* **WORK TO BE COMPLETED**:
Down to the last character, write out the records below.

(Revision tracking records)
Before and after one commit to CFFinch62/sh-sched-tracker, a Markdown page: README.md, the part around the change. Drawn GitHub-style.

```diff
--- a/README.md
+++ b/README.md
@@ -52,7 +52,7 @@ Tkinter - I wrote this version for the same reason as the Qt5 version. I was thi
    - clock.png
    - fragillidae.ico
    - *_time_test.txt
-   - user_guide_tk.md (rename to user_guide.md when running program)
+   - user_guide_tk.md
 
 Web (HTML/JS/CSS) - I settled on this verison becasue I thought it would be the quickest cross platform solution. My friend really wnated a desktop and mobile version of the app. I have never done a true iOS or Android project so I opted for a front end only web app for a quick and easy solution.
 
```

* **EXERCISE SOLUTION**:
Before and after one commit to CFFinch62/sh-sched-tracker, a Markdown page: README.md, the part around the change. Drawn GitHub-style.

```diff
--- a/README.md
+++ b/README.md
@@ -52,7 +52,7 @@ Tkinter - I wrote this version for the same reason as the Qt5 version. I was thi
    - clock.png
    - fragillidae.ico
    - *_time_test.txt
-   - user_guide_tk.md (rename to user_guide.md when running program)
+   - user_guide_tk.md
 
 Web (HTML/JS/CSS) - I settled on this verison becasue I thought it would be the quickest cross platform solution. My friend really wnated a desktop and mobile version of the app. I have never done a true iOS or Android project so I opted for a front end only web app for a quick and easy solution.
 
```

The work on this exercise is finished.